By Melinda Munson
Ordinance 20-16, which passed its second reading unanimously on Aug. 20, requires cloth face coverings in all municipal facilities, including Skagway City School when social distancing is not possible. Despite a push from some community members, the ordinance does not require face coverings in private businesses and non-municipality buildings.
The ordinance was proposed by Mayor Andrew Cremata.
“Again, I want to stress that this ordinance was drafted for one reason — liability. The school board is autonomous and should always remain so,” Cremata said.
The ordinance goes against school board wishes. In a letter dated Aug. 5, Superintendent Josh Coughran asked that the school be removed from the proposed language.
As passed, the new guideline requires that Skagway School athletes cover their nose and mouth during practices when within six feet of other individuals.
Nate Jennings, high school girls basketball coach, testified at the beginning of the meeting, asking the assembly to make an exception for after school athletics.
“I’m pro-mask but there’s got to be exceptions,” he said. Jennings pointed out that the Alaska School Activities Association (ASSA) provides a waiver and release that would protect the municipality from lawsuits.
“I highly recommend you guys add an amendment. We need to put the kids first,” Jennings said.
No other citizens present testified against the mask ordinance, but there were several letters from concerned citizens, asking for a mask exemption.
Assemblymember Orion Hanson took issue with Jenning’s perspective.
“I see major leaguers wearing masks playing center field,” Orion said, adding that there are “entire states not allowing kids in school.”
Hanson said the assembly needed to focus on “what’s good not only for the individual athlete but what’s good for the whole community.”
Both Hanson and Assemblymember Steve Burnham pointed out that the ASSA waiver was presented that day and had not been vetted by the municipality’s attorney.
“I don’t see how it protects the municipality itself,” Burnham said.
Superintendent Coughran is unaware of any other district in Southeast that requires masks during after school sports but he says the school’s response to the new mandate is “compliance.”

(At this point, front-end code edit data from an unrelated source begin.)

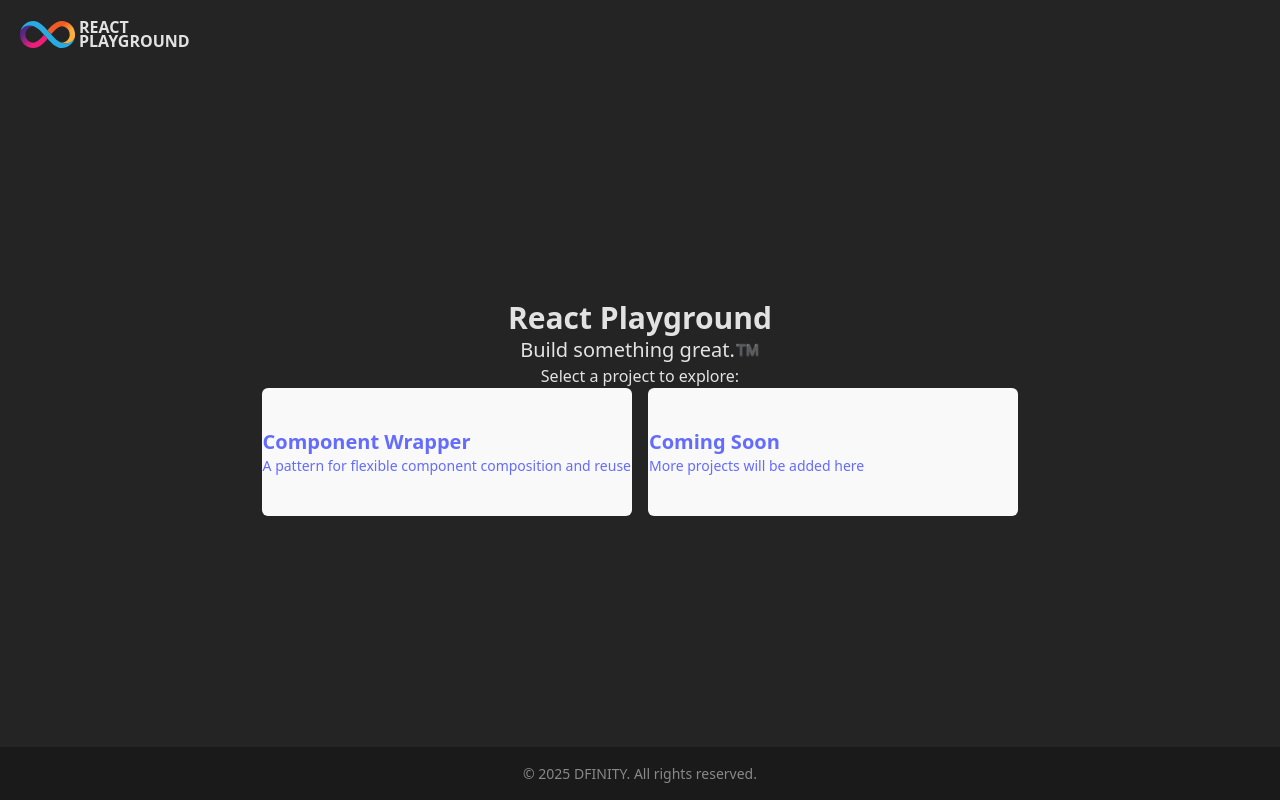
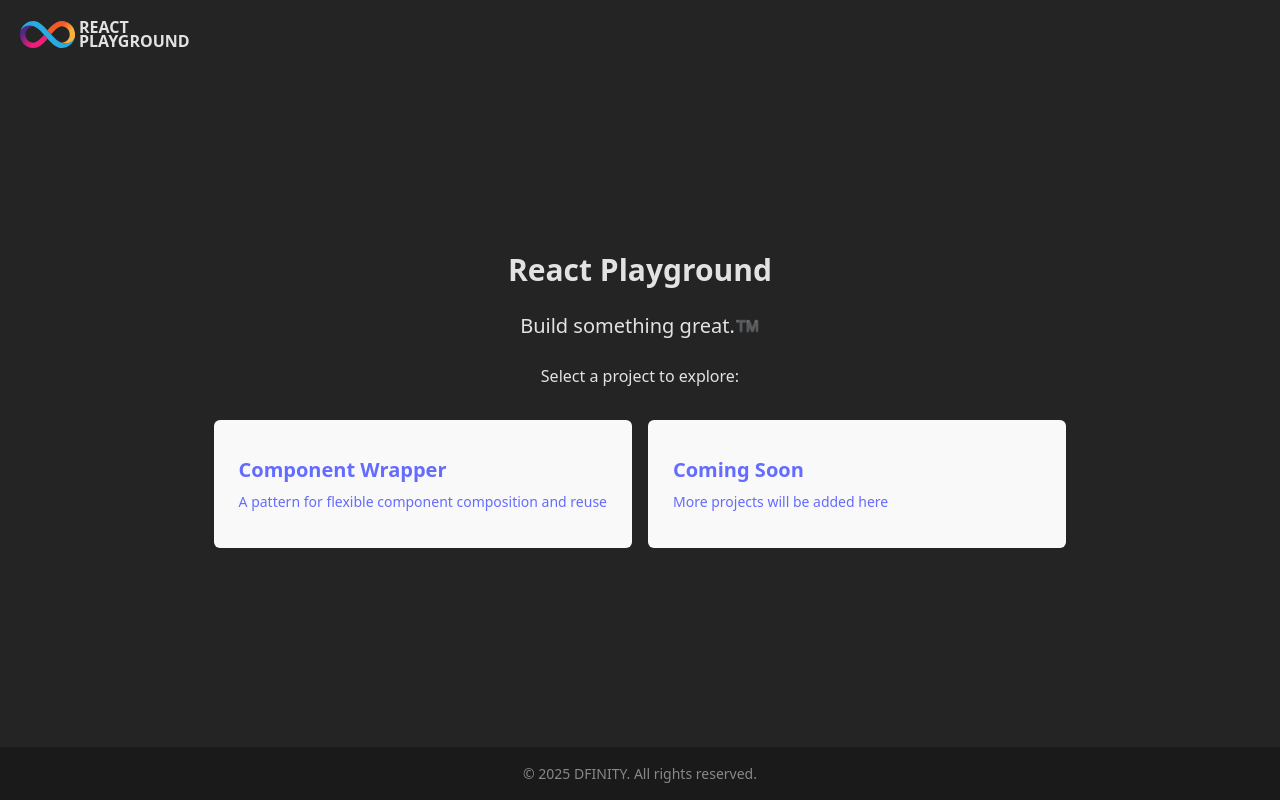
Before and after one commit to jasontoups-dfinity/react-playground, a React (Vite) app: page / in a window 1280 px wide. Built offline with nearby package versions, Linux system fonts and the light colour scheme.

Commit message:
fixes tailwind setup

```diff
--- a/src/globals.css
+++ b/src/globals.css
@@ -1,10 +1,4 @@
 @import 'tailwindcss';
-
-* {
-  box-sizing: border-box;
-  margin: 0;
-  padding: 0;
-}
 
 body {
   font-family: system-ui, Avenir, Helvetica, Arial, sans-serif;
--- a/src/index.css
+++ b/src/index.css
@@ -1,10 +1,4 @@
 @import 'tailwindcss';
-
-* {
-  box-sizing: border-box;
-  margin: 0;
-  padding: 0;
-}
 
 body {
   font-family: system-ui, Avenir, Helvetica, Arial, sans-serif;
```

“One of the questions was whether or not it (Ordinance 20-16) was overreach. By the letter of the law, the municipality has the right to enact such a policy,” Coughran said. “Our Smart Start Program is right in line with everything that is in that ordinance,” he added.
Coughran hopes to work with the assembly and “find some middle ground.”